- [What is being asked]:
Copy the entries below verbatim, omitting any pictures they contain.
### Dataset content
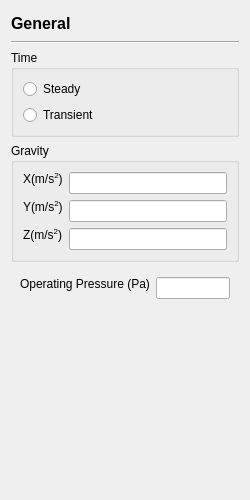
Qt form baramFlow/view/setup/general/general_page.ui (nextfoam/baram) before a commit.
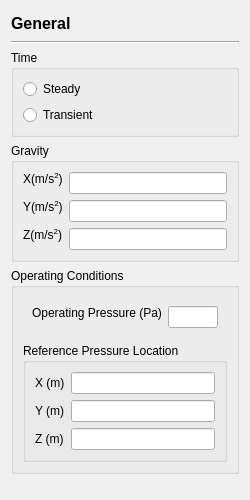
The same form after that commit.

Commit message: Issue #249 Reference Pressure Location 설정 항목 Reference Value 페이지에서 General 페이지로 이동

```diff
--- a/baramFlow/view/setup/general/general_page.ui
+++ b/baramFlow/view/setup/general/general_page.ui
@@ -154,6 +154,12 @@
     </widget>
    </item>
    <item>
+    <widget class="QGroupBox" name="groupBox_2">
+     <property name="title">
+      <string>Operating Conditions</string>
+     </property>
+     <layout class="QVBoxLayout" name="verticalLayout_3">
+      <item>
     <widget class="QWidget" name="widget" native="true">
      <layout class="QFormLayout" name="formLayout_2">
       <item row="0" column="0">
@@ -177,6 +183,69 @@
         <property name="text">
          <string/>
         </property>
+          </widget>
+         </item>
+        </layout>
+       </widget>
+      </item>
+      <item>
+       <widget class="QGroupBox" name="groupBox_3">
+        <property name="title">
+         <string>Reference Pressure Location</string>
+        </property>
+        <layout class="QFormLayout" name="formLayout_5">
+         <item row="0" column="0">
+          <widget class="QLabel" name="label_14">
+           <property name="text">
+            <string>X (m)</string>
+           </property>
+          </widget>
+         </item>
+         <item row="0" column="1">
+          <widget class="QLineEdit" name="pressureLocationX">
+           <property name="enabled">
+            <bool>true</bool>
+           </property>
+           <property name="text">
+            <string/>
+           </property>
+          </widget>
+         </item>
+         <item row="1" column="0">
+          <widget class="QLabel" name="label_15">
+           <property name="text">
+            <string>Y (m)</string>
+           </property>
+          </widget>
+         </item>
+         <item row="1" column="1">
+          <widget class="QLineEdit" name="pressureLocationY">
+           <property name="enabled">
+            <bool>true</bool>
+           </property>
+           <property name="text">
+            <string/>
+           </property>
+          </widget>
+         </item>
+         <item row="2" column="0">
+          <widget class="QLabel" name="label_16">
+           <property name="text">
+            <string>Z (m)</string>
+           </property>
+          </widget>
+         </item>
+         <item row="2" column="1">
+          <widget class="QLineEdit" name="pressureLocationZ">
+           <property name="enabled">
+            <bool>true</bool>
+           </property>
+           <property name="text">
+            <string/>
+           </property>
+          </widget>
+         </item>
+        </layout>
        </widget>
       </item>
      </layout>
```
Lines whose indentation alone changed are shown as unchanged. The commit also changes 3 other files.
######
- [Written response]:
Qt form baramFlow/view/setup/general/general_page.ui (nextfoam/baram) before a commit.
The same form after that commit.

Commit message: Issue #249 Reference Pressure Location 설정 항목 Reference Value 페이지에서 General 페이지로 이동

```diff
--- a/baramFlow/view/setup/general/general_page.ui
+++ b/baramFlow/view/setup/general/general_page.ui
@@ -154,6 +154,12 @@
     </widget>
    </item>
    <item>
+    <widget class="QGroupBox" name="groupBox_2">
+     <property name="title">
+      <string>Operating Conditions</string>
+     </property>
+     <layout class="QVBoxLayout" name="verticalLayout_3">
+      <item>
     <widget class="QWidget" name="widget" native="true">
      <layout class="QFormLayout" name="formLayout_2">
       <item row="0" column="0">
@@ -177,6 +183,69 @@
         <property name="text">
          <string/>
         </property>
+          </widget>
+         </item>
+        </layout>
+       </widget>
+      </item>
+      <item>
+       <widget class="QGroupBox" name="groupBox_3">
+        <property name="title">
+         <string>Reference Pressure Location</string>
+        </property>
+        <layout class="QFormLayout" name="formLayout_5">
+         <item row="0" column="0">
+          <widget class="QLabel" name="label_14">
+           <property name="text">
+            <string>X (m)</string>
+           </property>
+          </widget>
+         </item>
+         <item row="0" column="1">
+          <widget class="QLineEdit" name="pressureLocationX">
+           <property name="enabled">
+            <bool>true</bool>
+           </property>
+           <property name="text">
+            <string/>
+           </property>
+          </widget>
+         </item>
+         <item row="1" column="0">
+          <widget class="QLabel" name="label_15">
+           <property name="text">
+            <string>Y (m)</string>
+           </property>
+          </widget>
+         </item>
+         <item row="1" column="1">
+          <widget class="QLineEdit" name="pressureLocationY">
+           <property name="enabled">
+            <bool>true</bool>
+           </property>
+           <property name="text">
+            <string/>
+           </property>
+          </widget>
+         </item>
+         <item row="2" column="0">
+          <widget class="QLabel" name="label_16">
+           <property name="text">
+            <string>Z (m)</string>
+           </property>
+          </widget>
+         </item>
+         <item row="2" column="1">
+          <widget class="QLineEdit" name="pressureLocationZ">
+           <property name="enabled">
+            <bool>true</bool>
+           </property>
+           <property name="text">
+            <string/>
+           </property>
+          </widget>
+         </item>
+        </layout>
        </widget>
       </item>
      </layout>
```
Lines whose indentation alone changed are shown as unchanged. The commit also changes 3 other files.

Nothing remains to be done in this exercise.